Movie Review – The Innocents
Review by Ray Schillaci
What scares many of us more than monster sharks, demonic clowns, and masked killers? Creepy little kids. Damien’s wrath in The Omen, the children of Weymouth infecting harm in the minds of adults in These Are The Damned, that awful little pigtailed blonde that was The Bad Seed, have all been effectively creepy, but none may surpass IFC Midnight’s Norwegian supernatural thriller, The Innocents. Do you dare see why?
Writer/director Eskil Vogt proves once again the power of his writing and directing capabilities after having written the internationally praised The Worst Person in the World (Oscar nominated International Feature) and the much lauded supernatural thriller Thelma. His first feature as a writer/director, Blind, was a thought-provoking drama about a frail blind woman coming to terms with her condition. The film captured the attention of the judges at Sundance rewarding him with Best Screenplay along with critics declaring an auspicious directorial debut.

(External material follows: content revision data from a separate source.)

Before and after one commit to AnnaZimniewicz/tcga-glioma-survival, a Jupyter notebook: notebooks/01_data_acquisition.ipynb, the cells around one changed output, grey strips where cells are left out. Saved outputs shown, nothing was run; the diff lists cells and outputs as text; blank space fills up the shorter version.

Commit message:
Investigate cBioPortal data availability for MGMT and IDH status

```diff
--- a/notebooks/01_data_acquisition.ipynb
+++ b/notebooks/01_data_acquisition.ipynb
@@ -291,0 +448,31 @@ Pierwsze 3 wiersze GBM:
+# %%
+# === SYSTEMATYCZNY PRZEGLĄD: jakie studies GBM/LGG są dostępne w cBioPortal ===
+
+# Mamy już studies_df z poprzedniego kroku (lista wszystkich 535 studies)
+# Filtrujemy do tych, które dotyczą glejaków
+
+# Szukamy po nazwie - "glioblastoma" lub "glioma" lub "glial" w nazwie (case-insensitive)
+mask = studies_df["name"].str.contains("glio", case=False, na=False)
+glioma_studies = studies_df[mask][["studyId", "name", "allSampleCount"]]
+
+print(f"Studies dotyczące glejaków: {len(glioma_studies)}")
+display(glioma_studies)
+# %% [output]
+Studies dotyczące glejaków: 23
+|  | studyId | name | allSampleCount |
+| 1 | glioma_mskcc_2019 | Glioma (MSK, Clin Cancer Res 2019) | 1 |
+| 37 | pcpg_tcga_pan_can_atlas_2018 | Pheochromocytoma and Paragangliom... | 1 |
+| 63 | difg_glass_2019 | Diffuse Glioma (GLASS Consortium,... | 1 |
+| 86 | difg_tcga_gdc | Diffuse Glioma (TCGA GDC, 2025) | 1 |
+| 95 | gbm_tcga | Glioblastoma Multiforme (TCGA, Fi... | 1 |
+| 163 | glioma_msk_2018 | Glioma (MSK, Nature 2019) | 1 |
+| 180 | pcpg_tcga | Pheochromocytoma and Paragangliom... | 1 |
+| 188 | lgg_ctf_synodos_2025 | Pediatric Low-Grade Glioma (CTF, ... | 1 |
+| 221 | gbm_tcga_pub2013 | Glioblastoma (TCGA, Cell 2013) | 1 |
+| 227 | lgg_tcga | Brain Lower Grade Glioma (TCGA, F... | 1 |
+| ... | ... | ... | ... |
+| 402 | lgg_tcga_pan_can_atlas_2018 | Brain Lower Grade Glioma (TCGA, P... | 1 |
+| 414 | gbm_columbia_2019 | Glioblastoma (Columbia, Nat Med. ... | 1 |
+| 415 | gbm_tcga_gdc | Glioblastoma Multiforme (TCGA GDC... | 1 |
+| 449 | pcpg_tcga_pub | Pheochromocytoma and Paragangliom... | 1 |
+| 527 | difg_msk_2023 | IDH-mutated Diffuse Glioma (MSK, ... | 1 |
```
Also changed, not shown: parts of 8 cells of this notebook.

Vogt’s latest film is anything but innocent, focusing on four children discovering their dark secret powers when the adults are not around. It sounds familiar, but this slow-burn of unrelenting horror will be far too much for the average viewer. Vogt does not deliver his brand of evil for shock value. His cold, calculating tale slowly unfolds to reveal the darkness that resides in some children and what they are capable of – killing insects, harming animals, and causing emotional and physical pain to friends.

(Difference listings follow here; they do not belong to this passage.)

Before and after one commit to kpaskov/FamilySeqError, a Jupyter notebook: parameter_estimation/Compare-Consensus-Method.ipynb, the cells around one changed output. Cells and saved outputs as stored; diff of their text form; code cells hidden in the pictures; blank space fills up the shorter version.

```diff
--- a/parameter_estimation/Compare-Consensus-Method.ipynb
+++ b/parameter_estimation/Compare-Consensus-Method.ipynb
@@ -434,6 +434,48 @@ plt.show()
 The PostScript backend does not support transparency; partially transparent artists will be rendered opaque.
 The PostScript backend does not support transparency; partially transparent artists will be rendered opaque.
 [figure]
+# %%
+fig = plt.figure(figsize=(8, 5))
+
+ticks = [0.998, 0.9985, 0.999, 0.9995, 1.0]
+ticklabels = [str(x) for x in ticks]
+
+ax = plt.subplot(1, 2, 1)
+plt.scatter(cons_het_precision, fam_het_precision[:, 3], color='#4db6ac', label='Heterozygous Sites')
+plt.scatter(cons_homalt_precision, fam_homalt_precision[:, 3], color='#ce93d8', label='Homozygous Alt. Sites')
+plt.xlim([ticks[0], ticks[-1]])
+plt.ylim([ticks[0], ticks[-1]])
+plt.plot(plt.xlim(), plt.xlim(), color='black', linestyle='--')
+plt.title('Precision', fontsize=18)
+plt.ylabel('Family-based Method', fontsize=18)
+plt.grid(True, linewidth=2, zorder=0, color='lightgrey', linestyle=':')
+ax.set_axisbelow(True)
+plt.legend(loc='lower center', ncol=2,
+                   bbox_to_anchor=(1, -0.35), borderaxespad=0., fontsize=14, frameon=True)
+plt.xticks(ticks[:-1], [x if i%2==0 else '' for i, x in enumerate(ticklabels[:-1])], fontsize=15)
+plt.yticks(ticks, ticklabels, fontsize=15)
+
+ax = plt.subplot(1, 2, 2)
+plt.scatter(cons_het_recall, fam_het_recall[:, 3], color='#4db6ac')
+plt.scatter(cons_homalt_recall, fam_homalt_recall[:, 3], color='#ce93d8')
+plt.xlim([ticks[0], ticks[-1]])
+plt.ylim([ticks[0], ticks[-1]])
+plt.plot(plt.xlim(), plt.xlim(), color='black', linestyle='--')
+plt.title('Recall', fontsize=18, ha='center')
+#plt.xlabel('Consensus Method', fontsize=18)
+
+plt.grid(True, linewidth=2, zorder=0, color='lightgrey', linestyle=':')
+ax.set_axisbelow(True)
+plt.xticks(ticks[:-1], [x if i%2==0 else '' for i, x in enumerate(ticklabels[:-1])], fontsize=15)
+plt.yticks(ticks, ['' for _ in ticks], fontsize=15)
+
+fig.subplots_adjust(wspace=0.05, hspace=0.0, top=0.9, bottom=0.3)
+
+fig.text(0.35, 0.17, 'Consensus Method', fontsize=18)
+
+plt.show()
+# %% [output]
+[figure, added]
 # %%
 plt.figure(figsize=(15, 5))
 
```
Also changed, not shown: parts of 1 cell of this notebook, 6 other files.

It all begins with innocent playtime. Young Ida, her autistic sister Anna, and their parents, recently move into a new neighborhood during the Nordic summer. Ida is jealous of her sister due to the attention she gets. She even goes as far as pinching Anna very hard, knowing that her sister will not react and does not have the capability of telling on her.

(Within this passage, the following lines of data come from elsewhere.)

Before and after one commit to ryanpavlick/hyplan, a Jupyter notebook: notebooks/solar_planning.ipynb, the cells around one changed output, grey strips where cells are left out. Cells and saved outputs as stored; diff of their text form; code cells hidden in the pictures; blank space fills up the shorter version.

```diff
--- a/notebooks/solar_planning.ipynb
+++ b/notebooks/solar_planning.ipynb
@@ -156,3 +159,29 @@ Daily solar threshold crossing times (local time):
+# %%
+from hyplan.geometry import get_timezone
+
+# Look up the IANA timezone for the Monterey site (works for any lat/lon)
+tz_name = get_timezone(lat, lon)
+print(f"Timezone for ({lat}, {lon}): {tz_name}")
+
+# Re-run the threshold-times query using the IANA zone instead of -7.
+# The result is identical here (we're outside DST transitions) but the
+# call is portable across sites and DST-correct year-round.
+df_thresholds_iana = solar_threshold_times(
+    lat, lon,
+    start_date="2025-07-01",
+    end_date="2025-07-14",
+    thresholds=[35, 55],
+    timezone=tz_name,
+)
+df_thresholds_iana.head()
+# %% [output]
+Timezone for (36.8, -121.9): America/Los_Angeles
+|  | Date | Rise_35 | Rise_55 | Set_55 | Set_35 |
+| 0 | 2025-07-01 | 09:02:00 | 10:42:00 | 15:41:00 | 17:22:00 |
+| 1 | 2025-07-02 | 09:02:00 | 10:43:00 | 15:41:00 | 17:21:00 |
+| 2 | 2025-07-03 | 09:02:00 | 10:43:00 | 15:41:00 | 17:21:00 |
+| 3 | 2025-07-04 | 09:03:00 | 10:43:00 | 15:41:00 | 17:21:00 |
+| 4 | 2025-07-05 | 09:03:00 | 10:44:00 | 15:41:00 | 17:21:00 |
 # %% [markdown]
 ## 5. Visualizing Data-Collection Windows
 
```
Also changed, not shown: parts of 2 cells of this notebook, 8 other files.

Already we are privy to Ida’s mean streak, a very possible bad seed until she meets Ben who proves to be far more sadistic. But, I’m getting ahead of myself. It starts off as little kids getting to know one another, then the whole meet and greet takes a mysterious turn as Ben guides Ida into the forest and displays some kind of psychokinesis. At first, it’s fun and games, and Ben invites Ida to discover what powers she may have.
Then there is the introduction of Aisha, a very sweet child that somehow has a sort of telekinesis and is able to communicate with Ida’s sister. Once Anna is welcomed into the fold, she proves to be nearly as powerful as Ben. This causes a rift between Ben and the others. After all, he introduced the kids’ powers to one another and he becomes meaner and deadlier.
What transpires feels all too real. As hard as it is to watch, I could not take my eyes off the screen. Vogt’s film is emotionally exhausting, near poetic, a dark fable on the fantastic side that grips your heart and may also make you dizzy from the sheer power and simplistic brutality that we are subjected to.
The Innocents toys with our emotions and packs a helluva wallop that will leave a bad taste for some. Others will consider Vogt’s film a modern day classic thriller that will bring to mind the very worst of children portrayed in horror movies: the child in the basement in Night of the Living Dead, the creepy twins, Holland and Niles form the 1972 shocker The Other, and the other set of terrible twins from The Shining. Vogt’s tale of these special children is not blatant horror. It is one of self-discovery, redemption and the line that can be drawn, even by children, between good and evil, which makes his film all the more compelling.